Your instructions => Below are some entries; state how many of their lines contain the word "Bundle", with nothing else in the reply.

Change detection outputs
◆ ◆ ◆ ◆ ◆

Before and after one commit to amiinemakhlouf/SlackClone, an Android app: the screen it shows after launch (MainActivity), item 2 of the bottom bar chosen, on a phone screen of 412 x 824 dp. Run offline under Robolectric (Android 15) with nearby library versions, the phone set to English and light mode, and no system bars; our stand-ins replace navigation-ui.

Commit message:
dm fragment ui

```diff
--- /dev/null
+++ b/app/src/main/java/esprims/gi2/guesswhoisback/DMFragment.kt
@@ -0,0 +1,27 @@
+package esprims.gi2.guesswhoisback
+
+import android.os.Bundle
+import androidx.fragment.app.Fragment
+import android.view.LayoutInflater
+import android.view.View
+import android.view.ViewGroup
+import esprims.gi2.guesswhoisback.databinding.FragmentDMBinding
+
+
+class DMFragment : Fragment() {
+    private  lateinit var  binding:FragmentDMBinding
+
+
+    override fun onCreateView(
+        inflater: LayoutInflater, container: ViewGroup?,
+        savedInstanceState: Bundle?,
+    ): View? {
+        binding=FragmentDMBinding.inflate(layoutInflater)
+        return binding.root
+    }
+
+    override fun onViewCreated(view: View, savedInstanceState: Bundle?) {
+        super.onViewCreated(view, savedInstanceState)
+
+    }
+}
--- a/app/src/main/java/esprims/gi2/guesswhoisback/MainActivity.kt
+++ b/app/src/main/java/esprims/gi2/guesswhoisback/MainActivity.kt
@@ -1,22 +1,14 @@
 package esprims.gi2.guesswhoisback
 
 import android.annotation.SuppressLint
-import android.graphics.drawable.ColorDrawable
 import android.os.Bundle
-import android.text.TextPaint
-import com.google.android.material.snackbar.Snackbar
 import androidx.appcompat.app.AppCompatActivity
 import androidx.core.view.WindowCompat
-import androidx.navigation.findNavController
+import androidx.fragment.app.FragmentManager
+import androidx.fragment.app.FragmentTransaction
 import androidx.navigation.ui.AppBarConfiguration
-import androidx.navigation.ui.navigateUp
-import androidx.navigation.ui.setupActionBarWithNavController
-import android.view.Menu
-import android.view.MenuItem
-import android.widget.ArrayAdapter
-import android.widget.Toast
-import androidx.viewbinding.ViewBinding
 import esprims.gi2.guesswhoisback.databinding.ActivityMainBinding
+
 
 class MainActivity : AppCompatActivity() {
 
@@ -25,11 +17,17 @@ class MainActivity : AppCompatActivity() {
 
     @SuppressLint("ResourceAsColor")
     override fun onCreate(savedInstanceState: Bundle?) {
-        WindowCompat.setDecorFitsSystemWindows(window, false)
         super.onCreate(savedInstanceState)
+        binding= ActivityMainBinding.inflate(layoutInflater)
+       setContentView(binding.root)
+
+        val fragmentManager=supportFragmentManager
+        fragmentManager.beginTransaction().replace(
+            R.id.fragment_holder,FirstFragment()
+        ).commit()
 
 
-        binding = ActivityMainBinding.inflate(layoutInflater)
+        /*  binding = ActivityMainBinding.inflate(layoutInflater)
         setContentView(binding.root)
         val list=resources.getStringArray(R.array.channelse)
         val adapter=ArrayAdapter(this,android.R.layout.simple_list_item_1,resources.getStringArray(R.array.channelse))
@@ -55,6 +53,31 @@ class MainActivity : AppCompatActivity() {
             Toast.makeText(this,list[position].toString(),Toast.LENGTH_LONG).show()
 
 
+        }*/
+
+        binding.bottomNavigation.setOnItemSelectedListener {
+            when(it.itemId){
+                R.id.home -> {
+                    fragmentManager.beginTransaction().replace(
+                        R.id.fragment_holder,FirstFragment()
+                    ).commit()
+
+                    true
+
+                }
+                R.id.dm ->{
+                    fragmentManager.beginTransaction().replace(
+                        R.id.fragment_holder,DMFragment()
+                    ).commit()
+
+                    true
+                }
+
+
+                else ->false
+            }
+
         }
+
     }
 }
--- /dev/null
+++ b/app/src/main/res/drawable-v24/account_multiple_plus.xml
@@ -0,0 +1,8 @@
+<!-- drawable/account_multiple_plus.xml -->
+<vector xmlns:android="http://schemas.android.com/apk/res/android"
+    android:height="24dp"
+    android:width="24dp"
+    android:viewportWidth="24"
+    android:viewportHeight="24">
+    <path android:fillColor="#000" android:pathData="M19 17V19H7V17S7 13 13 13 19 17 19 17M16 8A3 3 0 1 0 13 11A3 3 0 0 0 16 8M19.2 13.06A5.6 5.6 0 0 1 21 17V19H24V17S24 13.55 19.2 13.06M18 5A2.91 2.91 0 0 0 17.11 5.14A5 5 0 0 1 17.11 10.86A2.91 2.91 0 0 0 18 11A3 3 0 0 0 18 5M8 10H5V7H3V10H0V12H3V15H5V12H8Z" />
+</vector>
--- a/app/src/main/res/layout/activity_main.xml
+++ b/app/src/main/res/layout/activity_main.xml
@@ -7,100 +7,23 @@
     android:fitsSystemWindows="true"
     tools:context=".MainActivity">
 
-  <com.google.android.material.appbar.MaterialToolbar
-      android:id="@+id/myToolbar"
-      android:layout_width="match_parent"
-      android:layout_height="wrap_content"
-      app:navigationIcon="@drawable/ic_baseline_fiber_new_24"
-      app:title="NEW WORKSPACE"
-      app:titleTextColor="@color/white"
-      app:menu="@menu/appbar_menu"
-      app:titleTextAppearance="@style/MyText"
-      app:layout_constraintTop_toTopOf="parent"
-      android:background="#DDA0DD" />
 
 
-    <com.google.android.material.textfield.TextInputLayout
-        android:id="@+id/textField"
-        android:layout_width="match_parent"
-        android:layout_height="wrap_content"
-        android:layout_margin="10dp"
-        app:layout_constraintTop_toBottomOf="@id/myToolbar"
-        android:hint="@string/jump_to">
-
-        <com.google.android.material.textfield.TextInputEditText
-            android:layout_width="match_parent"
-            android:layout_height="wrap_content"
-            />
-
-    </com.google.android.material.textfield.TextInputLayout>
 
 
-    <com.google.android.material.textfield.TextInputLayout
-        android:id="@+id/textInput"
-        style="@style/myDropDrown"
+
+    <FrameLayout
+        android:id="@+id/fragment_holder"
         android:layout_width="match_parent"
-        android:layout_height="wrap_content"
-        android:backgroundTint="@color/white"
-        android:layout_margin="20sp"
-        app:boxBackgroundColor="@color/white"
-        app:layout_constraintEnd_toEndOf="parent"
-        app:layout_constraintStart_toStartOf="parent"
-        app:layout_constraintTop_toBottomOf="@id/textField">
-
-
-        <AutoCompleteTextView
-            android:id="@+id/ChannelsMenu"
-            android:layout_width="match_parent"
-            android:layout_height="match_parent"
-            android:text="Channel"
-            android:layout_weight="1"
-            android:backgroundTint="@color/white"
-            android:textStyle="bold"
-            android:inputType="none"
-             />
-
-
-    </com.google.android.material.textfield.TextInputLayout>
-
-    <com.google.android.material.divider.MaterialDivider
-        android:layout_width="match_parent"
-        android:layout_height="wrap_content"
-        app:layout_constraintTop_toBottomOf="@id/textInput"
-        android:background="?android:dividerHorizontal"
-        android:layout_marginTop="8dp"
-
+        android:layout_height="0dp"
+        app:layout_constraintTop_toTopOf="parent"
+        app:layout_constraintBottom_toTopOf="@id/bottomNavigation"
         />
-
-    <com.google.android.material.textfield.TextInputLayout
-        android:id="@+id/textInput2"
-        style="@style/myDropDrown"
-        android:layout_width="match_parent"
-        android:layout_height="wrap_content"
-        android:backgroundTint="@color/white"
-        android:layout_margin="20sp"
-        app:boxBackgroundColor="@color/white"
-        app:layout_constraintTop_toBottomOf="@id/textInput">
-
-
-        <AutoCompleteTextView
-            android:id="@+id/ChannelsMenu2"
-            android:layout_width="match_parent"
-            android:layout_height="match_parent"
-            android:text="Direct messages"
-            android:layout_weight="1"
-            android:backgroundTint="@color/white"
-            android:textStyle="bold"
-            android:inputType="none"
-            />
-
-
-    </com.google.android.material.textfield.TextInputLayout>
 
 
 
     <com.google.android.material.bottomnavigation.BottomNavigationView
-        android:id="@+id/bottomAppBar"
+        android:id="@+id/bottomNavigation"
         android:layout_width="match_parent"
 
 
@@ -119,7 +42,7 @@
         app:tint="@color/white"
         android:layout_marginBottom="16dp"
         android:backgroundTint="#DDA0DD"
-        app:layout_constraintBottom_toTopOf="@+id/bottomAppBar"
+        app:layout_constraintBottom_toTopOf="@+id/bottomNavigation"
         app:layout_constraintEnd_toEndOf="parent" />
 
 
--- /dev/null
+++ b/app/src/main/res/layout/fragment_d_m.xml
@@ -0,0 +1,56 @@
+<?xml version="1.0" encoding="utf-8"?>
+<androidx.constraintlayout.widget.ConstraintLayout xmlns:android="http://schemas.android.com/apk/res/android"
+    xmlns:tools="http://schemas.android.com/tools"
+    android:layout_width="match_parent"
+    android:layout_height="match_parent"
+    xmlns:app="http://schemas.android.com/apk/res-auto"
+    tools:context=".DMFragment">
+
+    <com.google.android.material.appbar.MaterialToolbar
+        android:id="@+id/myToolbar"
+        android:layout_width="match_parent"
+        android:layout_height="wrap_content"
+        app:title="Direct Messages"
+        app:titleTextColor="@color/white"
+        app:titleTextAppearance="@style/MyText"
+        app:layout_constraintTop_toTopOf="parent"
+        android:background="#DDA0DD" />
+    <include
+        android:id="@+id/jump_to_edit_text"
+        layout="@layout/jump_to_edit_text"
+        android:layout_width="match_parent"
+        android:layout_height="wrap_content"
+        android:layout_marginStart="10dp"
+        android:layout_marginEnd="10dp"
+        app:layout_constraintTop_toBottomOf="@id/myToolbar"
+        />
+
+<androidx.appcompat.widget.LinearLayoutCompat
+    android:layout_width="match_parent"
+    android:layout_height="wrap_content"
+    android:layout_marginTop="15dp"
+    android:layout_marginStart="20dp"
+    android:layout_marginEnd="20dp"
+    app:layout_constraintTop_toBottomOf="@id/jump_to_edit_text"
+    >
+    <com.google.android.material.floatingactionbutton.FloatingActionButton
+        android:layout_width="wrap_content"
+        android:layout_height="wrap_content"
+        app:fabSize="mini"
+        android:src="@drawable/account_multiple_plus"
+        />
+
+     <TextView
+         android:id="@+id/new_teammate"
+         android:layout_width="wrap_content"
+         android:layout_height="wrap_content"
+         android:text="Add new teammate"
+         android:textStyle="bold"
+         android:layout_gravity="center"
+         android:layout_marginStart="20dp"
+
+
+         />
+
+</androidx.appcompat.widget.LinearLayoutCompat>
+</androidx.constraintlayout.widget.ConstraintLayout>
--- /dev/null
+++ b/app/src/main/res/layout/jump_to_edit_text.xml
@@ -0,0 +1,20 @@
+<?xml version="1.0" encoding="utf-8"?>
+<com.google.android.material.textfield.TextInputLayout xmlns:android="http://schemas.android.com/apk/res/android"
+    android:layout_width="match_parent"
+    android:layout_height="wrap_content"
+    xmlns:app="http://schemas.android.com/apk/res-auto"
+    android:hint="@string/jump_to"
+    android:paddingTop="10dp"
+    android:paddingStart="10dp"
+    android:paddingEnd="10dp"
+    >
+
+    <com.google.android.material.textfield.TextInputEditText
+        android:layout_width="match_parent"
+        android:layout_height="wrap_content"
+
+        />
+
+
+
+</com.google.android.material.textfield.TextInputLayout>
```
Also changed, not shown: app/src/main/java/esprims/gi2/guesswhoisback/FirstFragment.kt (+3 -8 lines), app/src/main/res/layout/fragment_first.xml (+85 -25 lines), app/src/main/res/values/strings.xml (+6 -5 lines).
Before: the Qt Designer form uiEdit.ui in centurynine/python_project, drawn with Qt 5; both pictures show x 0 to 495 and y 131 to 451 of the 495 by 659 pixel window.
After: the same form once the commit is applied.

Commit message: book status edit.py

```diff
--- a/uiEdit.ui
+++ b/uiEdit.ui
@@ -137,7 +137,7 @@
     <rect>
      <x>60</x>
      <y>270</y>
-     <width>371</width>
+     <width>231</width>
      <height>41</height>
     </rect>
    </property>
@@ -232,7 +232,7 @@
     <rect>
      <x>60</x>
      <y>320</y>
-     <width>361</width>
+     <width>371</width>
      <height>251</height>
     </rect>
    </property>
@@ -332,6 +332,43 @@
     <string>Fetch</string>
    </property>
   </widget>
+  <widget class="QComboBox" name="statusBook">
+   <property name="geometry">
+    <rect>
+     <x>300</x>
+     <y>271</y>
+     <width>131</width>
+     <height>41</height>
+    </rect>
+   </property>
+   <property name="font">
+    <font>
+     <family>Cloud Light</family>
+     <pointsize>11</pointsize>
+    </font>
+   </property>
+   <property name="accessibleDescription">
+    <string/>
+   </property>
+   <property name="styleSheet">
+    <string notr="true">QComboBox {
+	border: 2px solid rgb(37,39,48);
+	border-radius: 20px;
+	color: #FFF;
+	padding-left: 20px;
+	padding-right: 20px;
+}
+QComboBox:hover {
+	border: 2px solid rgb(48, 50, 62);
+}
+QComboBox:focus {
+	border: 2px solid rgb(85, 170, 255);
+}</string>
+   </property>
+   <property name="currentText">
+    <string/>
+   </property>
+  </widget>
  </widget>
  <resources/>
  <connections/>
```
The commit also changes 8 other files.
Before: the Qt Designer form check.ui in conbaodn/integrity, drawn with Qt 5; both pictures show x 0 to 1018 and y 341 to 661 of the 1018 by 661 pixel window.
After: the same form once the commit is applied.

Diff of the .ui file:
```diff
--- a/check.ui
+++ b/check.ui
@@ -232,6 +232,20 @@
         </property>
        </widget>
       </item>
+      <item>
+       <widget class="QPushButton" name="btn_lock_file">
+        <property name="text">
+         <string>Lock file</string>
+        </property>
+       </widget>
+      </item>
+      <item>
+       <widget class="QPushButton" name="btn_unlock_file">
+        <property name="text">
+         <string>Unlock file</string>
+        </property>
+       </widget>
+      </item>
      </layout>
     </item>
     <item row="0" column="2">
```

◆ ◆ ◆ ◆ ◆

Answer section => 5